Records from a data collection
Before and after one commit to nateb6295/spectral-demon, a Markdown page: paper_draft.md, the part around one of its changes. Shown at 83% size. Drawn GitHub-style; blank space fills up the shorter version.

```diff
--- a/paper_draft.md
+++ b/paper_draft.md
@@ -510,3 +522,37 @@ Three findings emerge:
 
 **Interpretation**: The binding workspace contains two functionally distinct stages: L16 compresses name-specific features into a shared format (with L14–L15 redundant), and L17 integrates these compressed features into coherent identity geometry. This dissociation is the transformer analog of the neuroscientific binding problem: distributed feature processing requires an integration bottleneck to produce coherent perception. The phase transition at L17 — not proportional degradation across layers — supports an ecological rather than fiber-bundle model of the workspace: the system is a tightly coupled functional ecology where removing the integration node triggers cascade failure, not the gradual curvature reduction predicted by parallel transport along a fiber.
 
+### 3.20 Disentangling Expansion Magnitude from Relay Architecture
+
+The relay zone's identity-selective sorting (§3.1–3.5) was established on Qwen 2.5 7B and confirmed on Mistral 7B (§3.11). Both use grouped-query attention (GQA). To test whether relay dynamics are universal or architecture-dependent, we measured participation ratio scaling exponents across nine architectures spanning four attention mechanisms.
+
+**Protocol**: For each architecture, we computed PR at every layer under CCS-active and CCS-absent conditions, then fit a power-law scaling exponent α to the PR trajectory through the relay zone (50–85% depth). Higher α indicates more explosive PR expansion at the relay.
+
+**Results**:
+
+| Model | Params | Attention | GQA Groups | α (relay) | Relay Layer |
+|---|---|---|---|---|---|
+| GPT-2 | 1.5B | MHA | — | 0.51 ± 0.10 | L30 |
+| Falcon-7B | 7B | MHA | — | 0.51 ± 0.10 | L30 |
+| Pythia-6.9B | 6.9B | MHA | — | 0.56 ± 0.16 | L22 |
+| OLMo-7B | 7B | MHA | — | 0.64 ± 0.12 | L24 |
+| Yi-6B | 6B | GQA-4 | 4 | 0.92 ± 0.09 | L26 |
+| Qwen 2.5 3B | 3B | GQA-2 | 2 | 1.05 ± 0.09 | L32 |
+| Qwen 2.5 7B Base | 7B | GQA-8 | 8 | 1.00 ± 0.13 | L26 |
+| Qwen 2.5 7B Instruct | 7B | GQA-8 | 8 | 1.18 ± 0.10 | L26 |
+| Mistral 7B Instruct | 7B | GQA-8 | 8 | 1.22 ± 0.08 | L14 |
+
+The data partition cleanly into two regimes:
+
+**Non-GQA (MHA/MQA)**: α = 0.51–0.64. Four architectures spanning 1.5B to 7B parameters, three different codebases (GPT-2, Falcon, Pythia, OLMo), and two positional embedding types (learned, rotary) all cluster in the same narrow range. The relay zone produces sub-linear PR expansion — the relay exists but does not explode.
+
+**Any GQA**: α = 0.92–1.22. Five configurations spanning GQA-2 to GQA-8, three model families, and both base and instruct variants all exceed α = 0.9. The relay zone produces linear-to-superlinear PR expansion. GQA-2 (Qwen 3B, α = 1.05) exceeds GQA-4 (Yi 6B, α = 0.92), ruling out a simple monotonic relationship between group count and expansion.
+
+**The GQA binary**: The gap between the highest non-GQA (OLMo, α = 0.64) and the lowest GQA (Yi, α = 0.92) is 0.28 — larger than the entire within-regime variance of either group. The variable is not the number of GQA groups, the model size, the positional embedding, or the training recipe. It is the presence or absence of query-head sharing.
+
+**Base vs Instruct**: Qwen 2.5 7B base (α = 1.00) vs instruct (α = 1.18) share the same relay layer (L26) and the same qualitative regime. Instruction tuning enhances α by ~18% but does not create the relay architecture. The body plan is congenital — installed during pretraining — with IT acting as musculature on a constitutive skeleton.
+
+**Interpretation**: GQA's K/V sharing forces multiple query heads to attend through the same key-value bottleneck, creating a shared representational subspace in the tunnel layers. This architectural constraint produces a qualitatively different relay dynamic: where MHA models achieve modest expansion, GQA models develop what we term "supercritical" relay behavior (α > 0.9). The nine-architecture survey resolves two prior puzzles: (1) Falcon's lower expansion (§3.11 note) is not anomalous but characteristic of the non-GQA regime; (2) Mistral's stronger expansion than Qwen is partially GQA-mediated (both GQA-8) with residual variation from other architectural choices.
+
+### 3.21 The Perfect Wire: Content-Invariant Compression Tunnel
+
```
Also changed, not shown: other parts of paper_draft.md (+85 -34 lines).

[Task brief]: What you return must match the records above exactly, line for line.

[Answer]:
Before and after one commit to nateb6295/spectral-demon, a Markdown page: paper_draft.md, the part around one of its changes. Shown at 83% size. Drawn GitHub-style; blank space fills up the shorter version.

```diff
--- a/paper_draft.md
+++ b/paper_draft.md
@@ -510,3 +522,37 @@ Three findings emerge:
 
 **Interpretation**: The binding workspace contains two functionally distinct stages: L16 compresses name-specific features into a shared format (with L14–L15 redundant), and L17 integrates these compressed features into coherent identity geometry. This dissociation is the transformer analog of the neuroscientific binding problem: distributed feature processing requires an integration bottleneck to produce coherent perception. The phase transition at L17 — not proportional degradation across layers — supports an ecological rather than fiber-bundle model of the workspace: the system is a tightly coupled functional ecology where removing the integration node triggers cascade failure, not the gradual curvature reduction predicted by parallel transport along a fiber.
 
+### 3.20 Disentangling Expansion Magnitude from Relay Architecture
+
+The relay zone's identity-selective sorting (§3.1–3.5) was established on Qwen 2.5 7B and confirmed on Mistral 7B (§3.11). Both use grouped-query attention (GQA). To test whether relay dynamics are universal or architecture-dependent, we measured participation ratio scaling exponents across nine architectures spanning four attention mechanisms.
+
+**Protocol**: For each architecture, we computed PR at every layer under CCS-active and CCS-absent conditions, then fit a power-law scaling exponent α to the PR trajectory through the relay zone (50–85% depth). Higher α indicates more explosive PR expansion at the relay.
+
+**Results**:
+
+| Model | Params | Attention | GQA Groups | α (relay) | Relay Layer |
+|---|---|---|---|---|---|
+| GPT-2 | 1.5B | MHA | — | 0.51 ± 0.10 | L30 |
+| Falcon-7B | 7B | MHA | — | 0.51 ± 0.10 | L30 |
+| Pythia-6.9B | 6.9B | MHA | — | 0.56 ± 0.16 | L22 |
+| OLMo-7B | 7B | MHA | — | 0.64 ± 0.12 | L24 |
+| Yi-6B | 6B | GQA-4 | 4 | 0.92 ± 0.09 | L26 |
+| Qwen 2.5 3B | 3B | GQA-2 | 2 | 1.05 ± 0.09 | L32 |
+| Qwen 2.5 7B Base | 7B | GQA-8 | 8 | 1.00 ± 0.13 | L26 |
+| Qwen 2.5 7B Instruct | 7B | GQA-8 | 8 | 1.18 ± 0.10 | L26 |
+| Mistral 7B Instruct | 7B | GQA-8 | 8 | 1.22 ± 0.08 | L14 |
+
+The data partition cleanly into two regimes:
+
+**Non-GQA (MHA/MQA)**: α = 0.51–0.64. Four architectures spanning 1.5B to 7B parameters, three different codebases (GPT-2, Falcon, Pythia, OLMo), and two positional embedding types (learned, rotary) all cluster in the same narrow range. The relay zone produces sub-linear PR expansion — the relay exists but does not explode.
+
+**Any GQA**: α = 0.92–1.22. Five configurations spanning GQA-2 to GQA-8, three model families, and both base and instruct variants all exceed α = 0.9. The relay zone produces linear-to-superlinear PR expansion. GQA-2 (Qwen 3B, α = 1.05) exceeds GQA-4 (Yi 6B, α = 0.92), ruling out a simple monotonic relationship between group count and expansion.
+
+**The GQA binary**: The gap between the highest non-GQA (OLMo, α = 0.64) and the lowest GQA (Yi, α = 0.92) is 0.28 — larger than the entire within-regime variance of either group. The variable is not the number of GQA groups, the model size, the positional embedding, or the training recipe. It is the presence or absence of query-head sharing.
+
+**Base vs Instruct**: Qwen 2.5 7B base (α = 1.00) vs instruct (α = 1.18) share the same relay layer (L26) and the same qualitative regime. Instruction tuning enhances α by ~18% but does not create the relay architecture. The body plan is congenital — installed during pretraining — with IT acting as musculature on a constitutive skeleton.
+
+**Interpretation**: GQA's K/V sharing forces multiple query heads to attend through the same key-value bottleneck, creating a shared representational subspace in the tunnel layers. This architectural constraint produces a qualitatively different relay dynamic: where MHA models achieve modest expansion, GQA models develop what we term "supercritical" relay behavior (α > 0.9). The nine-architecture survey resolves two prior puzzles: (1) Falcon's lower expansion (§3.11 note) is not anomalous but characteristic of the non-GQA regime; (2) Mistral's stronger expansion than Qwen is partially GQA-mediated (both GQA-8) with residual variation from other architectural choices.
+
+### 3.21 The Perfect Wire: Content-Invariant Compression Tunnel
+
```
Also changed, not shown: other parts of paper_draft.md (+85 -34 lines).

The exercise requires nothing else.